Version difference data
☆ ☆ ☆ ☆ ☆

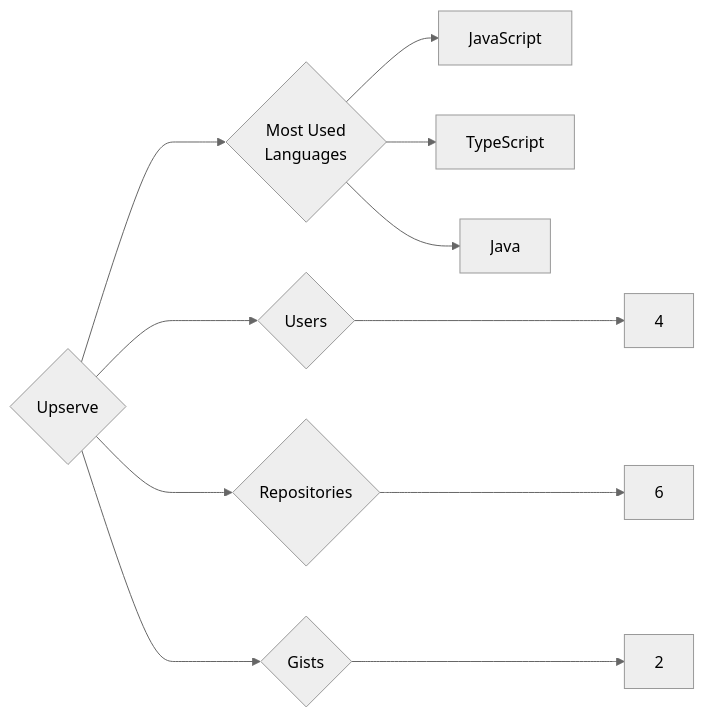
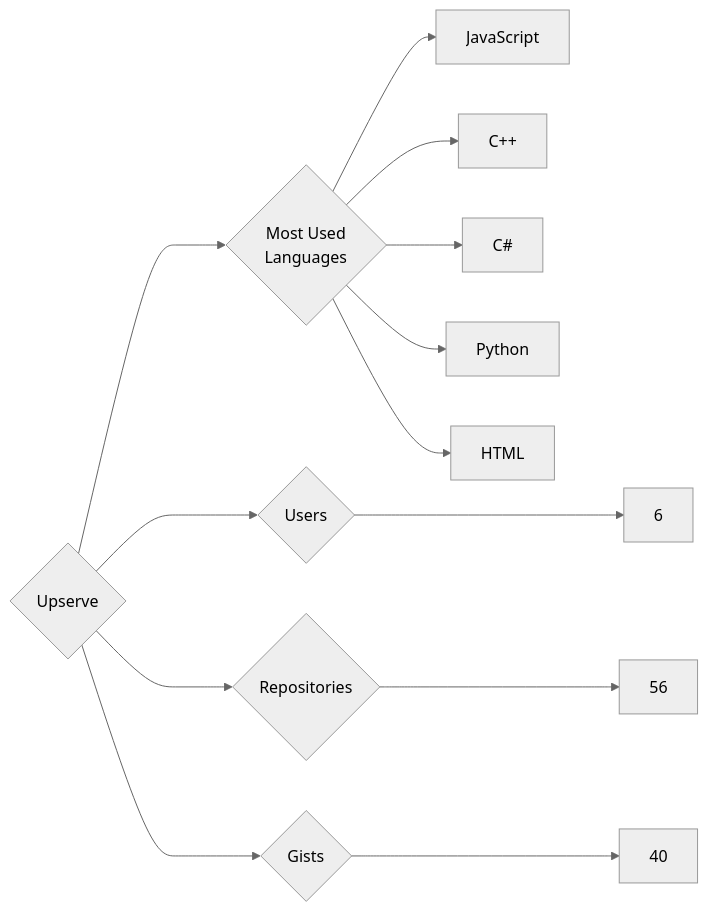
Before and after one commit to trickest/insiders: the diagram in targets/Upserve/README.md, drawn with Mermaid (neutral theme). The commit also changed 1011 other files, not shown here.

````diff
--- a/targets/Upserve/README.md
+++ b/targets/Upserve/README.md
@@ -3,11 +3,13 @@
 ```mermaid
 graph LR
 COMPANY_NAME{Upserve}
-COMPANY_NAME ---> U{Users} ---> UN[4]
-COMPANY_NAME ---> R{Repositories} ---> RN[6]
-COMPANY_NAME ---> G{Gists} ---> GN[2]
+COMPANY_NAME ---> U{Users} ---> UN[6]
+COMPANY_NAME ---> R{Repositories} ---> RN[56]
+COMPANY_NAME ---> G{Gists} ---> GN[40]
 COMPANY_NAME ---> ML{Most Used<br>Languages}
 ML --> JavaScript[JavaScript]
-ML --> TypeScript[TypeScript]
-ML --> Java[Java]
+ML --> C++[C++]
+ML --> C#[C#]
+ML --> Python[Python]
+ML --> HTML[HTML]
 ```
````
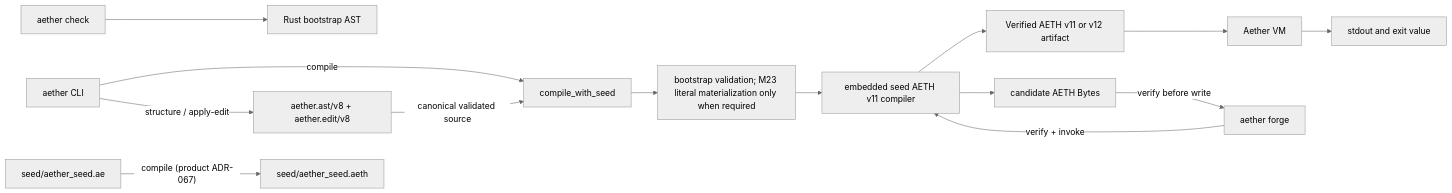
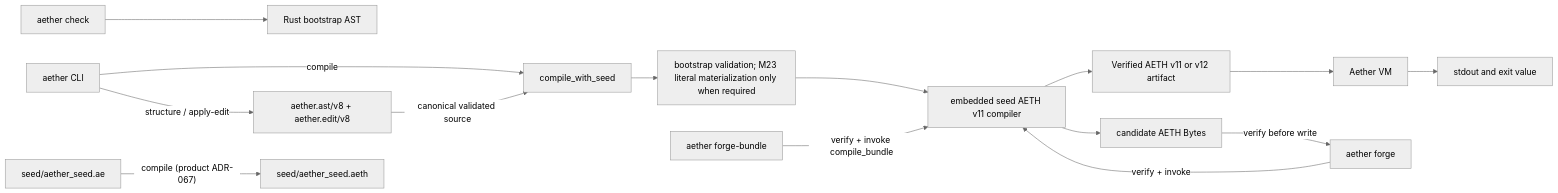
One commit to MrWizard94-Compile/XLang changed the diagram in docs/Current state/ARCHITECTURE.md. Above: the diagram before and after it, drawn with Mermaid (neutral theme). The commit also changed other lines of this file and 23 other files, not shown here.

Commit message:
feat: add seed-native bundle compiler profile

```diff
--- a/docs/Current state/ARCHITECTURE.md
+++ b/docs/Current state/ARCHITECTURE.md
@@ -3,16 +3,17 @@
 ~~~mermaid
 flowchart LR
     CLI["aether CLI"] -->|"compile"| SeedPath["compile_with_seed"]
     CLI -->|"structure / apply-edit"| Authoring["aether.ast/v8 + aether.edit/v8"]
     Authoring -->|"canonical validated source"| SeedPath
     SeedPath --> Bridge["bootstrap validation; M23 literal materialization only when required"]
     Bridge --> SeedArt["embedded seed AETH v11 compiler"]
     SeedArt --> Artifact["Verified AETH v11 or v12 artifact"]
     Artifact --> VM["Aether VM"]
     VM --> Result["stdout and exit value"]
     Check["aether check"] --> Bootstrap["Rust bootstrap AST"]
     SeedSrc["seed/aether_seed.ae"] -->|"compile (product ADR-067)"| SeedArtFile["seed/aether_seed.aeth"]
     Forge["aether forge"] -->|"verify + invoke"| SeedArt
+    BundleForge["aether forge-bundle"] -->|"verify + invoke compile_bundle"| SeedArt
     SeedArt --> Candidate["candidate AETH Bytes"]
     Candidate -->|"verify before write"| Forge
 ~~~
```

☆ ☆ ☆ ☆ ☆

ABOUT THIS EXERCISE —
Every line holding the word "targets" should be copied out of the records above.

ANSWER TO THIS EXERCISE —
Before and after one commit to trickest/insiders: the diagram in targets/Upserve/README.md, drawn with Mermaid (neutral theme). The commit also changed 1011 other files, not shown here.
--- a/targets/Upserve/README.md
+++ b/targets/Upserve/README.md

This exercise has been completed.